▸ **What you will do**:
Nothing may be dropped or altered: reproduce all the data.

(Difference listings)
=-=-=
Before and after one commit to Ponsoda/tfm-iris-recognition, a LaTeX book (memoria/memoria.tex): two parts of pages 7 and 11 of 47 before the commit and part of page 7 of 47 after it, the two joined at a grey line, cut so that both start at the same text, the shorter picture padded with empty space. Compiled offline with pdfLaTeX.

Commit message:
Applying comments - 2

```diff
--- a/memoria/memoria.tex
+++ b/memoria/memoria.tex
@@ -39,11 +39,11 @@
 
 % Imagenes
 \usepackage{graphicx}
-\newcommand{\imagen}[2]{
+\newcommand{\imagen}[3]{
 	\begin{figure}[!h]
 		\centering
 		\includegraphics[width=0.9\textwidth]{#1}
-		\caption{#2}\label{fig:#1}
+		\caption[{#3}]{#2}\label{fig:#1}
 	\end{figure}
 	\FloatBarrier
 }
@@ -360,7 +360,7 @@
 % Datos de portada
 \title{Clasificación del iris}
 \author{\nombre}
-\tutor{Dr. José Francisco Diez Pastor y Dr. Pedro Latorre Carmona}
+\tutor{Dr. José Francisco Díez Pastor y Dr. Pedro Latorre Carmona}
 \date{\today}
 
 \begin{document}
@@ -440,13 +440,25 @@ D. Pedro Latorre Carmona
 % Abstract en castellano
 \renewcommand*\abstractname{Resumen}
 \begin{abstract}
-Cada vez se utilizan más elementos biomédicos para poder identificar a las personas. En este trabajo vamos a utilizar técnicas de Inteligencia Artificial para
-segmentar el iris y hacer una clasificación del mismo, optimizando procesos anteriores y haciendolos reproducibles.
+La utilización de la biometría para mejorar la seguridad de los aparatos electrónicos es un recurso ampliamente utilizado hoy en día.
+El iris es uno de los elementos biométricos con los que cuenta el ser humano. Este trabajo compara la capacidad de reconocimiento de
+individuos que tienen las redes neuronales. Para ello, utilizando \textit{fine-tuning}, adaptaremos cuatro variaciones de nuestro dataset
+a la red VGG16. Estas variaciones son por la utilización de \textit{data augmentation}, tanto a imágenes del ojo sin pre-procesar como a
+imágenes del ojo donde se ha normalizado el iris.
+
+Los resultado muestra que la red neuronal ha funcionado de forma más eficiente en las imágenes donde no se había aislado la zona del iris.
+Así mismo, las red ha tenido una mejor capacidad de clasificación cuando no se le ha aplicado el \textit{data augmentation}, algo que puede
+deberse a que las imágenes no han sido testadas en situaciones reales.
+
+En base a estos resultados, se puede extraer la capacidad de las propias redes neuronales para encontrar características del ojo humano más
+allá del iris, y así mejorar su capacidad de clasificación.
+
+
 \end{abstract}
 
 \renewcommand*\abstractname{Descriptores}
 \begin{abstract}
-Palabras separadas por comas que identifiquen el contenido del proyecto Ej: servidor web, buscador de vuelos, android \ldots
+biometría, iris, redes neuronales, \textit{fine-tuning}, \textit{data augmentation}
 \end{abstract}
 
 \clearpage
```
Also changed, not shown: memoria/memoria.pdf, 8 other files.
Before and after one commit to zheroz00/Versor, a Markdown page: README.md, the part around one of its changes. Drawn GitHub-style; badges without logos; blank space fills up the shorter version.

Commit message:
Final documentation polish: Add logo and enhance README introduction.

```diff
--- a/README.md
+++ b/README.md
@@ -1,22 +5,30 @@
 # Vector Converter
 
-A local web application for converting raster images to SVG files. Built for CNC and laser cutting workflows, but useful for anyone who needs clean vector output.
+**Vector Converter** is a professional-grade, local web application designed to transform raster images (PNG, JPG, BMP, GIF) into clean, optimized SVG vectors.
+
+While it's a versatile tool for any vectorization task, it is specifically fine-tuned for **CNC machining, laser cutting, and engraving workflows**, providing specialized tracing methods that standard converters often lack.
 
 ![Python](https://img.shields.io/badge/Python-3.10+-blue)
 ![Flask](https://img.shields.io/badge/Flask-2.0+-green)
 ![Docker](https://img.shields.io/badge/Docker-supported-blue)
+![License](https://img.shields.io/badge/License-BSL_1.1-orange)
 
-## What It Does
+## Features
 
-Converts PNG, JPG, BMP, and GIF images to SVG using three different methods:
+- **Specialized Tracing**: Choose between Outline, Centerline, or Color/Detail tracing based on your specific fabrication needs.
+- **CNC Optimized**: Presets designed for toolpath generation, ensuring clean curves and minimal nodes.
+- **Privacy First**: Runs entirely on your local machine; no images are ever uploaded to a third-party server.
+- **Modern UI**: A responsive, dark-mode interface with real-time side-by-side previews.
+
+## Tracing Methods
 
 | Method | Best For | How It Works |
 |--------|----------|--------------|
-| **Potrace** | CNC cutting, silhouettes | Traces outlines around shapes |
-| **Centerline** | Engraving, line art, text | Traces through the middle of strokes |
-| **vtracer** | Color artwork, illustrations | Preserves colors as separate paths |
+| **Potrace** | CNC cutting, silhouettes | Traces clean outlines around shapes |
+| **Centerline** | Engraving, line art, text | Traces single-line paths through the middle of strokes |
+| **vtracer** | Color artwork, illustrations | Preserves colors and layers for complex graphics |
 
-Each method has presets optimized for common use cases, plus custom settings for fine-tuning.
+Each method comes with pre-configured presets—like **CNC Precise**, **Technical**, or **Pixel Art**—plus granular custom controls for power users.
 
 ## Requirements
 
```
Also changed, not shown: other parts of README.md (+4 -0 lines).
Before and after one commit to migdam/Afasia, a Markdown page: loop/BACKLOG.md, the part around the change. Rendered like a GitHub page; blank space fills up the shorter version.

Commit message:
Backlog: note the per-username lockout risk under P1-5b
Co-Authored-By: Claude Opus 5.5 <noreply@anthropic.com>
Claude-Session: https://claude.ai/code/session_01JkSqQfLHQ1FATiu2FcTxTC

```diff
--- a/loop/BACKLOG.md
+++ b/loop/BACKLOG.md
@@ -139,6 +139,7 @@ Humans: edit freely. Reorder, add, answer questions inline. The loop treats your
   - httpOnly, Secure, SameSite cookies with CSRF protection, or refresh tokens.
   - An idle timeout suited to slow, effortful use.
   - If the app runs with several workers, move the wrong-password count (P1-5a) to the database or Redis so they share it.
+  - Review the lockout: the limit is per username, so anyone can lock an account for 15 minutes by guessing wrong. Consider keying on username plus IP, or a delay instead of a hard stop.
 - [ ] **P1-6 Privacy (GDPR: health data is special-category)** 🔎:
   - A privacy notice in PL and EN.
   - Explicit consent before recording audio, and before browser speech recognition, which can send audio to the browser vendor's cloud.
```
=-=-=
▸ **Response to the task**:
Before and after one commit to Ponsoda/tfm-iris-recognition, a LaTeX book (memoria/memoria.tex): two parts of pages 7 and 11 of 47 before the commit and part of page 7 of 47 after it, the two joined at a grey line, cut so that both start at the same text, the shorter picture padded with empty space. Compiled offline with pdfLaTeX.

Commit message:
Applying comments - 2

```diff
--- a/memoria/memoria.tex
+++ b/memoria/memoria.tex
@@ -39,11 +39,11 @@
 
 % Imagenes
 \usepackage{graphicx}
-\newcommand{\imagen}[2]{
+\newcommand{\imagen}[3]{
 	\begin{figure}[!h]
 		\centering
 		\includegraphics[width=0.9\textwidth]{#1}
-		\caption{#2}\label{fig:#1}
+		\caption[{#3}]{#2}\label{fig:#1}
 	\end{figure}
 	\FloatBarrier
 }
@@ -360,7 +360,7 @@
 % Datos de portada
 \title{Clasificación del iris}
 \author{\nombre}
-\tutor{Dr. José Francisco Diez Pastor y Dr. Pedro Latorre Carmona}
+\tutor{Dr. José Francisco Díez Pastor y Dr. Pedro Latorre Carmona}
 \date{\today}
 
 \begin{document}
@@ -440,13 +440,25 @@ D. Pedro Latorre Carmona
 % Abstract en castellano
 \renewcommand*\abstractname{Resumen}
 \begin{abstract}
-Cada vez se utilizan más elementos biomédicos para poder identificar a las personas. En este trabajo vamos a utilizar técnicas de Inteligencia Artificial para
-segmentar el iris y hacer una clasificación del mismo, optimizando procesos anteriores y haciendolos reproducibles.
+La utilización de la biometría para mejorar la seguridad de los aparatos electrónicos es un recurso ampliamente utilizado hoy en día.
+El iris es uno de los elementos biométricos con los que cuenta el ser humano. Este trabajo compara la capacidad de reconocimiento de
+individuos que tienen las redes neuronales. Para ello, utilizando \textit{fine-tuning}, adaptaremos cuatro variaciones de nuestro dataset
+a la red VGG16. Estas variaciones son por la utilización de \textit{data augmentation}, tanto a imágenes del ojo sin pre-procesar como a
+imágenes del ojo donde se ha normalizado el iris.
+
+Los resultado muestra que la red neuronal ha funcionado de forma más eficiente en las imágenes donde no se había aislado la zona del iris.
+Así mismo, las red ha tenido una mejor capacidad de clasificación cuando no se le ha aplicado el \textit{data augmentation}, algo que puede
+deberse a que las imágenes no han sido testadas en situaciones reales.
+
+En base a estos resultados, se puede extraer la capacidad de las propias redes neuronales para encontrar características del ojo humano más
+allá del iris, y así mejorar su capacidad de clasificación.
+
+
 \end{abstract}
 
 \renewcommand*\abstractname{Descriptores}
 \begin{abstract}
-Palabras separadas por comas que identifiquen el contenido del proyecto Ej: servidor web, buscador de vuelos, android \ldots
+biometría, iris, redes neuronales, \textit{fine-tuning}, \textit{data augmentation}
 \end{abstract}
 
 \clearpage
```
Also changed, not shown: memoria/memoria.pdf, 8 other files.
Before and after one commit to zheroz00/Versor, a Markdown page: README.md, the part around one of its changes. Drawn GitHub-style; badges without logos; blank space fills up the shorter version.

Commit message:
Final documentation polish: Add logo and enhance README introduction.

```diff
--- a/README.md
+++ b/README.md
@@ -1,22 +5,30 @@
 # Vector Converter
 
-A local web application for converting raster images to SVG files. Built for CNC and laser cutting workflows, but useful for anyone who needs clean vector output.
+**Vector Converter** is a professional-grade, local web application designed to transform raster images (PNG, JPG, BMP, GIF) into clean, optimized SVG vectors.
+
+While it's a versatile tool for any vectorization task, it is specifically fine-tuned for **CNC machining, laser cutting, and engraving workflows**, providing specialized tracing methods that standard converters often lack.
 
 ![Python](https://img.shields.io/badge/Python-3.10+-blue)
 ![Flask](https://img.shields.io/badge/Flask-2.0+-green)
 ![Docker](https://img.shields.io/badge/Docker-supported-blue)
+![License](https://img.shields.io/badge/License-BSL_1.1-orange)
 
-## What It Does
+## Features
 
-Converts PNG, JPG, BMP, and GIF images to SVG using three different methods:
+- **Specialized Tracing**: Choose between Outline, Centerline, or Color/Detail tracing based on your specific fabrication needs.
+- **CNC Optimized**: Presets designed for toolpath generation, ensuring clean curves and minimal nodes.
+- **Privacy First**: Runs entirely on your local machine; no images are ever uploaded to a third-party server.
+- **Modern UI**: A responsive, dark-mode interface with real-time side-by-side previews.
+
+## Tracing Methods
 
 | Method | Best For | How It Works |
 |--------|----------|--------------|
-| **Potrace** | CNC cutting, silhouettes | Traces outlines around shapes |
-| **Centerline** | Engraving, line art, text | Traces through the middle of strokes |
-| **vtracer** | Color artwork, illustrations | Preserves colors as separate paths |
+| **Potrace** | CNC cutting, silhouettes | Traces clean outlines around shapes |
+| **Centerline** | Engraving, line art, text | Traces single-line paths through the middle of strokes |
+| **vtracer** | Color artwork, illustrations | Preserves colors and layers for complex graphics |
 
-Each method has presets optimized for common use cases, plus custom settings for fine-tuning.
+Each method comes with pre-configured presets—like **CNC Precise**, **Technical**, or **Pixel Art**—plus granular custom controls for power users.
 
 ## Requirements
 
```
Also changed, not shown: other parts of README.md (+4 -0 lines).
Before and after one commit to migdam/Afasia, a Markdown page: loop/BACKLOG.md, the part around the change. Rendered like a GitHub page; blank space fills up the shorter version.

Commit message:
Backlog: note the per-username lockout risk under P1-5b
Co-Authored-By: Claude Opus 5.5 <noreply@anthropic.com>
Claude-Session: https://claude.ai/code/session_01JkSqQfLHQ1FATiu2FcTxTC

```diff
--- a/loop/BACKLOG.md
+++ b/loop/BACKLOG.md
@@ -139,6 +139,7 @@ Humans: edit freely. Reorder, add, answer questions inline. The loop treats your
   - httpOnly, Secure, SameSite cookies with CSRF protection, or refresh tokens.
   - An idle timeout suited to slow, effortful use.
   - If the app runs with several workers, move the wrong-password count (P1-5a) to the database or Redis so they share it.
+  - Review the lockout: the limit is per username, so anyone can lock an account for 15 minutes by guessing wrong. Consider keying on username plus IP, or a delay instead of a hard stop.
 - [ ] **P1-6 Privacy (GDPR: health data is special-category)** 🔎:
   - A privacy notice in PL and EN.
   - Explicit consent before recording audio, and before browser speech recognition, which can send audio to the browser vendor's cloud.
```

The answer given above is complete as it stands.